Preparation info

  • Difficulty


  • Serves


Appears in

Soho Cooking

Soho Cooking

By Alastair Little

Published 1999

  • About

This type of dish absolutely reeks of restaurants and, in particular, rather grand restaurants of a certain age which certainly describes L’Escargot in Greek Street. Originally called L’Escargot Bienvenue, this famous place has been around for most of this century, but by the late 1970s it was so run down that the Health Inspector shut it down due to literally hundreds of violations. It was bought by a young Manchester businessman called Nick Lander, who was convinced that Soho had a future when everyone else had written it off.
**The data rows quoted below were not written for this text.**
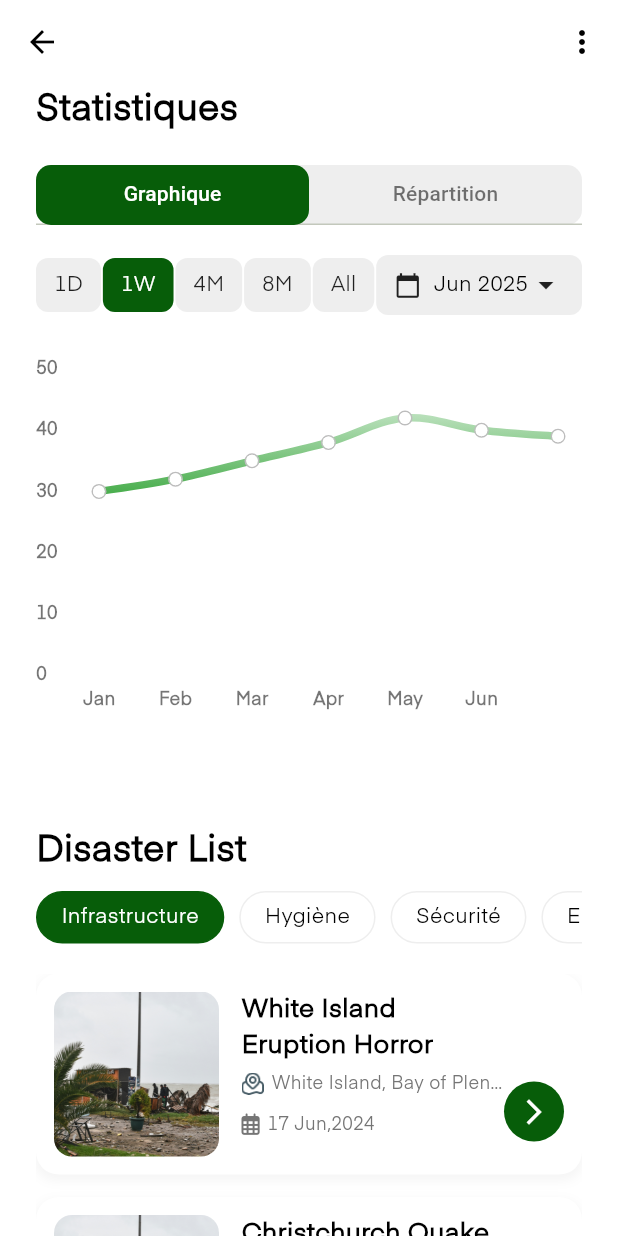
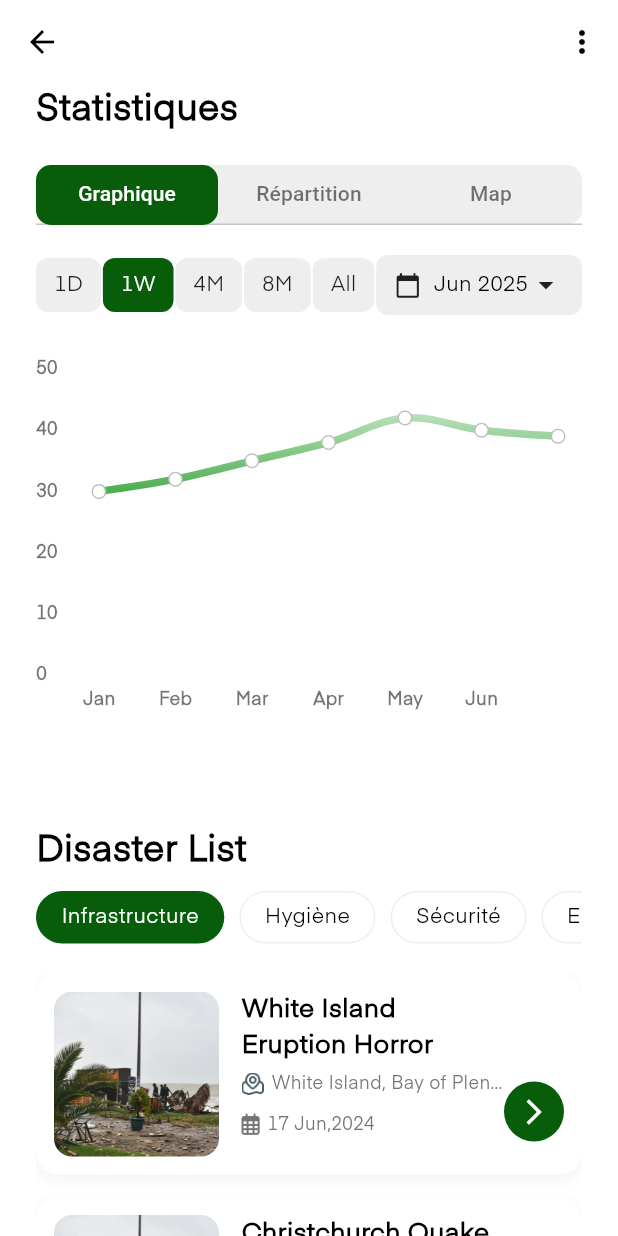
Before and after one commit to gfriedtod/smart_city, a Flutter app: the DisasterStatisticsPage screen opened directly, on a phone screen of 412 x 824 dp. Run offline on Flutter 3.47's test engine with Material 3 defaults, Android fonts, the phone set to English and light mode, and no system bars; drawn by our look-alikes of fl_chart; our stand-ins replace animated_bottom_navigation_bar, flutter_map, font_awesome_flutter, geolocator, latlong2, lucide_icons; missing offline and left inert: flutter_osm_plugin, osm_search_and_pick; statements that could not run were skipped.

```diff
--- a/smart_city_app/lib/fake_core/data/IncidentCard_data.dart
+++ b/smart_city_app/lib/fake_core/data/IncidentCard_data.dart
@@ -19,7 +19,7 @@ List<Incident> IncidentArticlesData = [
     location: 'Christchurch, Canterbury',
     date: DateTime(2024, 6, 8),
     description: "A powerful earthquake struck Christchurch on February 22, 2011, causing widespread damage and claiming 185 lives. The city continues its recovery efforts.",
-    initialStatus: 'Reported',
+    initialStatus: 'Resolved',
   ),
   Incident(
     image: 'lib/assets/images/plage.jpg',
--- a/smart_city_app/lib/presentation/screens/disaster_statistic/disaster_statistic.dart
+++ b/smart_city_app/lib/presentation/screens/disaster_statistic/disaster_statistic.dart
@@ -56,6 +56,7 @@
 
 import 'package:fl_chart/fl_chart.dart';
 import 'package:flutter/material.dart';
+import 'package:flutter_osm_plugin/flutter_osm_plugin.dart';
 import 'package:font_awesome_flutter/font_awesome_flutter.dart';
 import 'package:intl/intl.dart'; // Pour la date
 
@@ -78,11 +79,19 @@ class _DisasterStatisticsPageState extends State<DisasterStatisticsPage>
   DateTime _selectedDate =
       DateTime.now(); // Date par défaut pour le filtre date
   int _touchedSpotIndex = -1; // Pour gérer l'effet de survol sur le graphique
+  int _currentTabIndex = 0; // Initialisé à 0 (premier onglet)
 
   @override
   void initState() {
     super.initState();
-    _tabController = TabController(length: 2, vsync: this);
+    _tabController = TabController(length: 3, vsync: this);
+    _tabController.addListener(() {
+      if (!_tabController.indexIsChanging) { // S'assure que l'index est stable après le changement
+        setState(() {
+          _currentTabIndex = _tabController.index;
+        });
+      }
+    });
   }
 
   @override
@@ -172,6 +181,7 @@ class _DisasterStatisticsPageState extends State<DisasterStatisticsPage>
 
   @override
   Widget build(BuildContext context) {
+    final double tabBarViewHeight = _currentTabIndex == 2 ? 220.0 : 350.0; // 280 pour la carte, 350 pour les graphiques
     final List<String> categories = const [
       "Infrastructure",
       "Hygiène",
@@ -236,6 +246,7 @@ class _DisasterStatisticsPageState extends State<DisasterStatisticsPage>
                 tabs: const [
                   Tab(text: 'Graphique'),
                   Tab(text: 'Répartition'),
+                  Tab(text: 'Map'),
                 ],
               ),
             ),
@@ -243,7 +254,7 @@ class _DisasterStatisticsPageState extends State<DisasterStatisticsPage>
 
             // Contenu des onglets
             SizedBox(
-              height: 350, // Hauteur fixe pour les contenus des onglets
+              height: tabBarViewHeight, // Hauteur fixe pour les contenus des onglets
               child: TabBarView(
                 controller: _tabController,
                 children: [
@@ -251,6 +262,79 @@ class _DisasterStatisticsPageState extends State<DisasterStatisticsPage>
                   // Onglet pour le graphique linéaire
                   _buildCircularChartTab(),
                   // Onglet pour le graphique circulaire
+                  Stack(
+                    children: [
+                      Container(
+                        height: 220,
+                        decoration: BoxDecoration(
+                          borderRadius: BorderRadius.circular(20),
+                          color: Colors.grey.shade100,
+                        ),
+                        child: Expanded(
+                          child: OSMFlutter(
+                            controller: MapController(
+                              initPosition: GeoPoint(
+                                latitude: 47.4358055,
+                                longitude: 8.4737324,
+                              ),
+                              areaLimit: const BoundingBox(
+                                east: 10.4922941,
+                                north: 47.8084648,
+                                south: 45.817995,
+                                west: 5.9559113,
+                              ),
+                            ),
+                            osmOption: OSMOption(
+                              userTrackingOption: const UserTrackingOption(
+                                enableTracking: true,
+                                unFollowUser: false,
+                              ),
+                              zoomOption: const ZoomOption(
+                                initZoom: 8,
+                                minZoomLevel: 3,
+                                maxZoomLevel: 19,
+                                stepZoom: 1.0,
+                              ),
+                              userLocationMarker: UserLocationMaker(
+                                personMarker: const MarkerIcon(
+                                  icon: Icon(
+                                    Icons.location_history_rounded,
+                                    color: Colors.red,
+                                    size: 48,
+                                  ),
+                                ),
+                                directionArrowMarker: const MarkerIcon(
+                                  icon: Icon(Icons.double_arrow, size: 48),
+                                ),
+                              ),
+                              roadConfiguration: const RoadOption(
+                                roadColor: Colors.yellowAccent,
+                              ),
+                            ),
+                          ),
+                        ),
+                      ),
+                      const Positioned(
+                        top: 10,
+                        right: 10,
+                        child: Icon(Icons.settings),
+                      ),
+                      const Positioned(
+                        bottom: 10,
+                        left: 10,
+                        child: Column(
+                          crossAxisAlignment: CrossAxisAlignment.start,
+                          children: [
+                            Text(
+                              "Earthquake in New York",
+                              style: TextStyle(fontWeight: FontWeight.bold),
+                            ),
+                            Text("📅 Sun, 11 June 2024    ⏱ 3 min ago"),
+                          ],
+                        ),
+                      ),
+                    ],
+                  ),
                 ],
               ),
             ),
```
Also changed, not shown: smart_city_app/lib/presentation/components/IncidentStatusCard.dart (added, +208 -0 lines), smart_city_app/lib/presentation/components/StatusFilterChip.dart (added, +37 -0 lines), smart_city_app/lib/presentation/kernel.dart (+5 -2 lines), smart_city_app/lib/presentation/screens/incident_details/IncidentStatusPage.dart (added, +169 -0 lines).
He spent a fortune renovating it and brought in the first wine list that was all New World. He also hired a young and very inexperienced chef – me. It was quite a big place, seating about 200. I’d never cooked for more than about 40 people before. I believe the modern term for this is ‘a steep learning curve’; bloody precipitous, more like it.

This particular incarnation of venison comes from Restaurant Troisgros in Roanne in central France. Along with Michel Guérard, Paul Bocuse and Alain Chapel, the Troisgros brothers enlightened an entire generation of chefs all over the world. The first time this dish went on the menu, it sold out immediately and it has continued to do-so ever since. I called it a quintessentially restaurant dish because it is expensive, requires stock and is a little daunting to a domestic cook. Do not be put off by this, it is a quick and easy main course to prepare, though I can’t deny the expense. You will need to find a butcher who will cut and trim the medallions for you; ask him to chop up the trimmings if you want to have a go at making the stock.


  • 4 medallions of venison, cut from the eye of the saddle, 60-80 g each, plus trimmings for enriching the stock (optional)
  • 400 ml stock (veal, beef or tinned consommé, bought in will do just fine)
  • 1 tbsp black peppercorns, coarsely ground
  • salt
  • 75 g butter
  • 50 ml tawny port
  • 1 tbsp redcurrant jelly


Enriching the Stock

Put the stock of your choice in a saucepan, add the same quantity of water to it, along with the venison trimmings, and bring to a boil. Turn the heat low and simmer for 1½ hours, skimming often until reduced; don’t add any salt at this stage. Pass through a sieve into a clean pan, discard the solids, and boil again to reduce it to 200 ml.

Cooking the Medallions

Spread the ground pepper on a plate and lightly press the pieces of venison into this on both sides. Season with salt. Melt a third of the butter in a frying pan over a high heat, and as soon as it starts to foam, add the medallions. Sauté for 2 minutes on each face, then remove to rest on a warm plate in a warm place. Do not rinse the frying pan out, it is needed for the sauce.

Making the Sauce

This type of sauce is known in professional kitchens as a déglace, in more simple terms, a pan gravy, quick and easy to make providing you have everything to hand. Return the frying pan to the flame, add the port and the redcurrant jelly, stir and add the stock. Boil vigorously, scraping and stirring, until the jelly is dissolved and the stock has reduced by half. This will probably take a few minutes. When the liquid in the pan begins to look syrupy, remove from the flame and add the remaining butter in small pieces. Swirl the pan to incorporate the butter as it melts. The butter will thicken the sauce and give it a rather appetising gloss.

Finishing and Serving

Tip the medallions into the frying pan with the sauce. Be sure to also tip in any juices that have run out of the meat. Over a very low heat, warm the meat and sauce for a few seconds. Do not boil the sauce with the venison in it, or the flesh will toughen. Remove the medallions to two serving plates and coat with the sauce. The venison is best with chips and a green salad.